Symmetry of Crystals and Molecules provides a comprehensive study of the symmetry and geometry of crystals and molecules, starting from first principles. The pre-knowledge assumed is mathematics and physical science to about A-level; additional mathematical topics are discussed in appendices. It is copiously illustrated, including many stereoviews, with instructions both for stereoviewing and for constructing a stereoviewer. Problems for each chapter are provided, with fully worked tutorial solutions. A suite of associated computer programs has been devised and placed on-line, for assisting both the study of the text and the solutions of the problems. The programs are easily executed, and instructions are provided in the text and on the monitor screen.
The applicability of symmetry in everyday life as well as in science is stressed. Point groups and space groups are first discussed and derived in a semi-analytical manner, and later by use of group theory.

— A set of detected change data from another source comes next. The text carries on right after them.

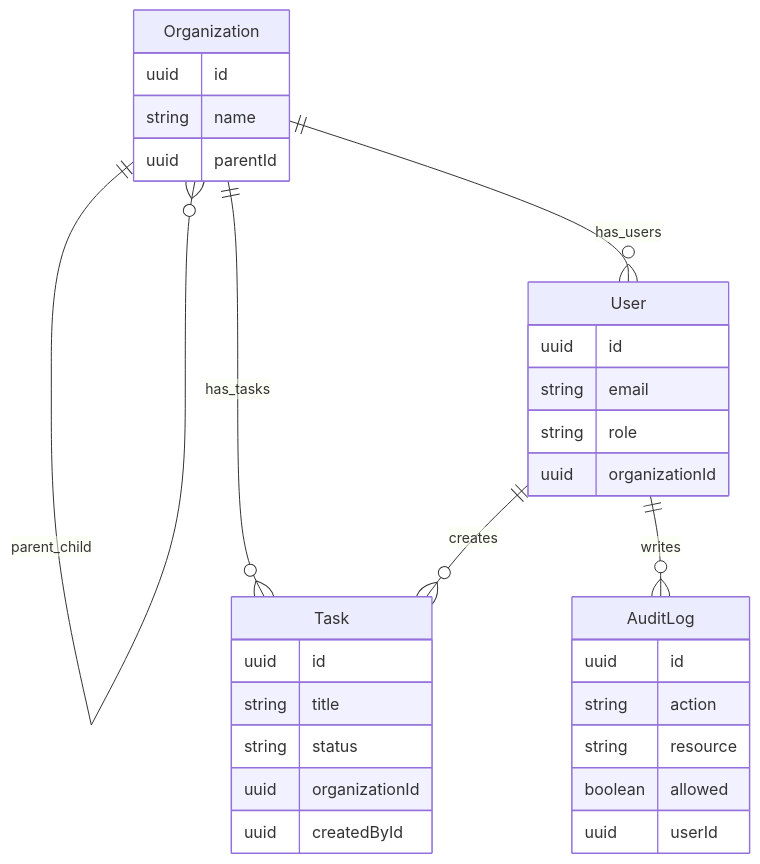
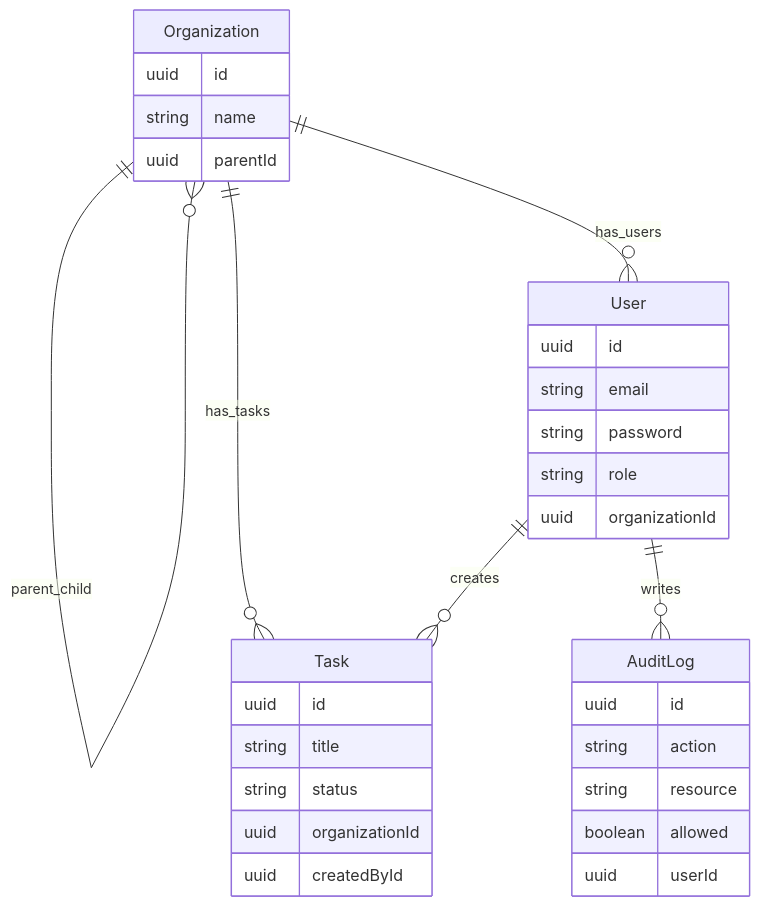
Before and after one commit to sphurthy/ssatish-0a19fc14-d0eb-42ed-850d-63023568a3e3: the diagram in README.md, drawn with Mermaid.

Commit message:
fixed readme ERD diagram

````diff
--- a/README.md
+++ b/README.md
@@ -608,34 +608,35 @@
 ```mermaid
 erDiagram
   Organization {
     uuid id
     string name
     uuid parentId
   }
   User {
     uuid id
     string email
+    string password
     string role
     uuid organizationId
   }
   Task {
     uuid id
     string title
     string status
     uuid organizationId
     uuid createdById
   }
   AuditLog {
     uuid id
     string action
     string resource
     boolean allowed
     uuid userId
   }
 
   Organization ||--o{ Organization : parent_child
   Organization ||--o{ User : has_users
   Organization ||--o{ Task : has_tasks
   User ||--o{ Task : creates
   User ||--o{ AuditLog : writes
 ```
````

The basic principles of group theory are discussed, together with applications to symmetry, chemical bonding and aspects of vibrations of molecules and crystals. Symmetry of Crystals and Molecules is addressed to those studying the physical sciences and meeting the subject for the first time, and it brings the reader to a level of appreciation for the definitive works produced by the International Union of Crystallography, such as the International Tables for X-ray Crystallography, Vol 1 (1965) and the International Tables for Crystallography, Vol A (2006).
1: Symmetry everywhere
2: Geometry of crystals and molecules
3: Point group symmetry
5: Space groups
6: Symmetry and x-ray diffraction
7: Elements of group theory
8: Applications of group theory
9: Computer-assisted studies
"As a seasoned crystallographer, albeit of forgotten vintage, I do not find much new in this presentation, but I marvel at the comprehensive detail and rigour. In the days of visually estimated x-ray intensities and Beevers-Lipson strips, crystal geometry and space-group symmetry were experienced as practical necessities. It is not clear where and how the new generation, who twiddle a few knobs to produce a crystal structure, acquires this know-how. Working through the numerous examples could well provide the necessary hands-on experience. This is where I see this book becoming essential reading, if not prescribed for intensive study."
– Jan Boeyens, University of Pretoria